BrandBlack, an independent California-based company with big market aspirations, is fresh on the scene and looking to leave it’s mark in basketball footwear by constructing solid performance-focused sneakers for the hardwood.
The J. Crossover II, the second signature model for the Los Angeles Clippers’ Jamal Crawford was released late in 2014, seamlessly blending a futuristic approach to design and quality.
So, just how does the J. Crossover II perform on-court? Keep reading below to find out.
The J. Crossover runs true-to-size, so definitely make sure you get your regular size. The beauty of this shoe, much like the Air Jordan XX9, is the full woven upper from the forefoot to the midfoot areas. The woven upper requires no break-in time, and will mold to your foot after a few wears. Unlike shoes constructed from synthetic materials, there’s no tightness in any area of the shoe once you put them on. It really is a joy to wear.
The positives from the woven upper are negated slightly when it comes to durability, however. This is not a major issue for me – after all, we are playing basketball, no? With that being said, it’s not as if the materials will fall apart after only a couple of uses.
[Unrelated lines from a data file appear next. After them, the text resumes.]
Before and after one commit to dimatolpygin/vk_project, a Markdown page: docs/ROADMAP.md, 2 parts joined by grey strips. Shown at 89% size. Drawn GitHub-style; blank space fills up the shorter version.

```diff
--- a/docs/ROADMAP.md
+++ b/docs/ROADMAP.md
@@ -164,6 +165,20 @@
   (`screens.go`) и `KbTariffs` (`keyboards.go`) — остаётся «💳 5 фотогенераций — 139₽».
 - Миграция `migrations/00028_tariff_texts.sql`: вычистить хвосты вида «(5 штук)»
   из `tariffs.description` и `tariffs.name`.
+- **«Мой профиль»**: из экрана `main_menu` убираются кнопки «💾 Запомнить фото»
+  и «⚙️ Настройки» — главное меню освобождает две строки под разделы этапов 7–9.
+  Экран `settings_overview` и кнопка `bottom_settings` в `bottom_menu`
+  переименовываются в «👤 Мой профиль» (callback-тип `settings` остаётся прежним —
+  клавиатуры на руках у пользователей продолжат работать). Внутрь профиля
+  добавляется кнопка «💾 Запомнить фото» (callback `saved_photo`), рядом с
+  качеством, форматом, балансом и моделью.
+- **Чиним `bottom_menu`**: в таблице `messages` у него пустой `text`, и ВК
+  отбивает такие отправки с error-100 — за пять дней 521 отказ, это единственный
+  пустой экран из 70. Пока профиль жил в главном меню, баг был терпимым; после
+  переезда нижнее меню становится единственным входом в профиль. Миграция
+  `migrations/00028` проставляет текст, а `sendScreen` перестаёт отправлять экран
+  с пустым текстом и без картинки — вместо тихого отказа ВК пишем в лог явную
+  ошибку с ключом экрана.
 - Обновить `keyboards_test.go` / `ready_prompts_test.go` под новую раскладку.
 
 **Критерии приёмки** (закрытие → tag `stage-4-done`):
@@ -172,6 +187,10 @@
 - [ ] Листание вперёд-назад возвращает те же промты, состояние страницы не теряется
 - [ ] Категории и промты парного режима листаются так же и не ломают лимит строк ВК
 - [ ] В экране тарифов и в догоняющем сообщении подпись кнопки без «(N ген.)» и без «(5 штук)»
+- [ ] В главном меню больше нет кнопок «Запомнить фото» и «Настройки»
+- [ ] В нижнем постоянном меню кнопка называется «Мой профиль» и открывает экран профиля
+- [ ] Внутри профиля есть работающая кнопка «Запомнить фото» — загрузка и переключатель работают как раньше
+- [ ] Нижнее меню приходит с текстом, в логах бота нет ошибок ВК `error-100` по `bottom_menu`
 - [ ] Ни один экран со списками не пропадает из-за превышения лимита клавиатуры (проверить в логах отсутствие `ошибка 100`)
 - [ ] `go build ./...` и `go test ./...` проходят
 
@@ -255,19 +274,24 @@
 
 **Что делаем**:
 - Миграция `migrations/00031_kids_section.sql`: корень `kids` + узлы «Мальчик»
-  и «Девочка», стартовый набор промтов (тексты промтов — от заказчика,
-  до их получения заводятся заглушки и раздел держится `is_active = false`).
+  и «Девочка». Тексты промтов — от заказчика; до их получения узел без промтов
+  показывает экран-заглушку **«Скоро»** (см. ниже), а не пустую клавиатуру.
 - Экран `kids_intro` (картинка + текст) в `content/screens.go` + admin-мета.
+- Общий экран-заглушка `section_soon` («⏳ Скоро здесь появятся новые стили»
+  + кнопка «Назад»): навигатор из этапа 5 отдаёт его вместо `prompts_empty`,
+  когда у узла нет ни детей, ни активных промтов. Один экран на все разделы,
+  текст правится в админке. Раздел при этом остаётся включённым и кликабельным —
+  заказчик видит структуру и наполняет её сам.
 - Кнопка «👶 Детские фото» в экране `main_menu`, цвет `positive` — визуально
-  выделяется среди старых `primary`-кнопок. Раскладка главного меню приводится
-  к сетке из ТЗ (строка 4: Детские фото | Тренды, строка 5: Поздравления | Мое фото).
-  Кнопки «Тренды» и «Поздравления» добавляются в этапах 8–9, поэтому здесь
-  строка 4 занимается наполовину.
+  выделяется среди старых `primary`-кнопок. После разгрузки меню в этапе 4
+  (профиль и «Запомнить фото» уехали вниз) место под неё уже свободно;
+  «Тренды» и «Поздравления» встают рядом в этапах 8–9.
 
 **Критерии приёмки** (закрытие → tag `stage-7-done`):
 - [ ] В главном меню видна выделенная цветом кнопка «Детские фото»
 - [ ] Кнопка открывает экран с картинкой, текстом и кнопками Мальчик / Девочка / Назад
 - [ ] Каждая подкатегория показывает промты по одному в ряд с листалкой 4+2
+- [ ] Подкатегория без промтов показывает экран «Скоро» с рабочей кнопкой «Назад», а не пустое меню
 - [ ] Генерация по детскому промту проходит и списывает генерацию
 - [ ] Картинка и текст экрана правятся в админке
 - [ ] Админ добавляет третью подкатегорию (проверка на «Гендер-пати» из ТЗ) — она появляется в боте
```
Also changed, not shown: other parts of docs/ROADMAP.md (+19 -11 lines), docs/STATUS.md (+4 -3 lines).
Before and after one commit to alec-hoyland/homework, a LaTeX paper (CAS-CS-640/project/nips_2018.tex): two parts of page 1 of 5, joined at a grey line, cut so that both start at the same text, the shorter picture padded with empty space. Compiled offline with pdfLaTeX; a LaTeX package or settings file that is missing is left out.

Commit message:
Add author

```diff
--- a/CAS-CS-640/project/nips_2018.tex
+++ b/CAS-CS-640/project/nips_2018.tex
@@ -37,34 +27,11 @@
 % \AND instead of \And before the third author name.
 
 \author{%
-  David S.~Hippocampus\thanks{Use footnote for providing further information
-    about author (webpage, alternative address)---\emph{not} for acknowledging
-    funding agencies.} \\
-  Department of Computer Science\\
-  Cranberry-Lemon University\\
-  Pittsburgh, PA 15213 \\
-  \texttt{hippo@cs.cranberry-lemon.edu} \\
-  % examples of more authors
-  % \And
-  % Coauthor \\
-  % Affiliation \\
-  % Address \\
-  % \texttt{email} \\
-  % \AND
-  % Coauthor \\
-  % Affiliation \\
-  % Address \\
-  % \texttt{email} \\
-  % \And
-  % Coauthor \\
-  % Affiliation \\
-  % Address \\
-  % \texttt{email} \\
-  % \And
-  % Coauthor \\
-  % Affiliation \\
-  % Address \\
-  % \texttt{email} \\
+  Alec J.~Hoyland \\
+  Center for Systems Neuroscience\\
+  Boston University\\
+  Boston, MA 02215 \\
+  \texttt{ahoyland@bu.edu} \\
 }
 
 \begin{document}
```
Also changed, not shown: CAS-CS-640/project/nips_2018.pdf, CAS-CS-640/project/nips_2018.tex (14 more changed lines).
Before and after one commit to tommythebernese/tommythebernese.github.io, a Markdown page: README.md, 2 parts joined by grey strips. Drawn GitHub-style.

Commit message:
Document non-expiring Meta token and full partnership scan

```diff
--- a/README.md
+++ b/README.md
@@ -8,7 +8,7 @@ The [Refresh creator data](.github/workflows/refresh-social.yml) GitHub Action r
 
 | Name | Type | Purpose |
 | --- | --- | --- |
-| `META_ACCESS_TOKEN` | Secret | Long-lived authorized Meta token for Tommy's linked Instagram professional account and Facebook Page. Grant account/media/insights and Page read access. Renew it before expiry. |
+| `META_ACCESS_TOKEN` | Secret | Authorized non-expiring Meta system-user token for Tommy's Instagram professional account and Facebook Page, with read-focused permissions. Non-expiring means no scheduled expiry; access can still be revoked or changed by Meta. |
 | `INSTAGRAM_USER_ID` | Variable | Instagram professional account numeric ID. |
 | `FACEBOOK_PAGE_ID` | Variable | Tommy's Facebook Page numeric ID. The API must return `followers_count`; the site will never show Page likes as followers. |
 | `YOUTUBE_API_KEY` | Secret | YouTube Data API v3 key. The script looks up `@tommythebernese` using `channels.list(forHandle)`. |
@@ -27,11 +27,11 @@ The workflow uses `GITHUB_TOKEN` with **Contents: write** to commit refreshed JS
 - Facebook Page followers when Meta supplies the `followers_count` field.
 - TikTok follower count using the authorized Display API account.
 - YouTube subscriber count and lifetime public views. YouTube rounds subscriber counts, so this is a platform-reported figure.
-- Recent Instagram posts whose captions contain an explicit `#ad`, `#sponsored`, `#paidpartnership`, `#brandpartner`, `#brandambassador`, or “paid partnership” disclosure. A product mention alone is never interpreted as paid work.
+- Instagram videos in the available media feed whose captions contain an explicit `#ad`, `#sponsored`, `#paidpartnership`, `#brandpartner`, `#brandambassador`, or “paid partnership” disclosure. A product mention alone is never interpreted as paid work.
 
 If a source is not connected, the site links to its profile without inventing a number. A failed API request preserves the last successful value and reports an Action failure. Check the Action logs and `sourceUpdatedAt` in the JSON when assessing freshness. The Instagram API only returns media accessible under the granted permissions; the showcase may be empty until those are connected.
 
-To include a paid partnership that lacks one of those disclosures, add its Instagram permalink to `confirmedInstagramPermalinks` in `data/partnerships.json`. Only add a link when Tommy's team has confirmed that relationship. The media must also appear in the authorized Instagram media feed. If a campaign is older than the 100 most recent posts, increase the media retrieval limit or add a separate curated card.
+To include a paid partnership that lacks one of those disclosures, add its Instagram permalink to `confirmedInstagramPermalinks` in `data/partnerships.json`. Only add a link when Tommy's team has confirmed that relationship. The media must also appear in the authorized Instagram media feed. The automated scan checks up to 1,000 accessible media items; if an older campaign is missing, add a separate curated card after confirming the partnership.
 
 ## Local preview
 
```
I hooped in this for a couple of months and my pair only exhibited the usual wear-and-tear (mainly near the toe-box), but if you’re looking for longevity, then this pair will not last as long as a pair made from Fuse, or something of that nature.
Great all the way. Those of you who have played in the XX9 know what a woven upper is capable of support wise, and it’s applicable to the J. Crossover as well. There’s just enough glue holding the upper in place, while still allowing for a great range of motion – especially when cutting and making lateral movements.
The synthetic heel counter is perfectly fine, and the shoe does have an internal TPU unit which helps contain your heel – there’s no slipping or sliding when playing. I normally lace my shoes to the very top, but much like the Kyrie 1, I felt like I got a better range of motion by lacing them up the second-from-top eyelets.
Image via: KickSpotting
This is my favorite aspect of the J. Crossover, and in my opinion, it’s best attribute.This is where BrandBlack are at their innovating best. The traction pattern is unique and unconventional, but so, so good. It’s divided into three segments that look like blades. The pattern on the lateral and medial sides is designed for offensive moves (think Jamal Crawford’s deadly crossover), cutting and stopping on a dime.
The blades in the middle aid in sticking to the floor, perfect for when your running back on defense. I haven’t played with these outdoors, and I don’t feel like I would recommend it either. In addition, the only indoor usage these got were on pristine NCAA courts so there was no issue with collecting dust or continuous wiping of the soles.
As far as the cushioning, the shoe features what the company calls Jet Lon which is a full-length foam. It feels very similar to Jordan Brand’s Flight Plate tech, and even though it’s different to those shoes, it does provide a just as smooth transition from heel to forefoot. It’s very responsive right from the get-go.
I never had any blisters or sore feet when playing in these.
Ventilation on the shoe is pretty good – there’s mid-foot perforations on both the lateral and medial sides, along with perforated tongue as well.
Initially I didn’t know what to expect from the J. Crossover II. I wasn’t sure how an independent company could compete with the big dogs of the basketball footwear market, but Brand Black have really shown me something. I loved the J. Crossover II.
In my opinion, it would suit perimeter players better than a big man, but each to his own.
It’s definitely right up there in my top 3 shoes of the last three months to hoop in, and at $140 retail for a pair, it’s great value in comparison to the $220 you would pay for the Air Jordan XX9.
*The J. Crossover II is available from Brand Black
*Top images provided by Brand Black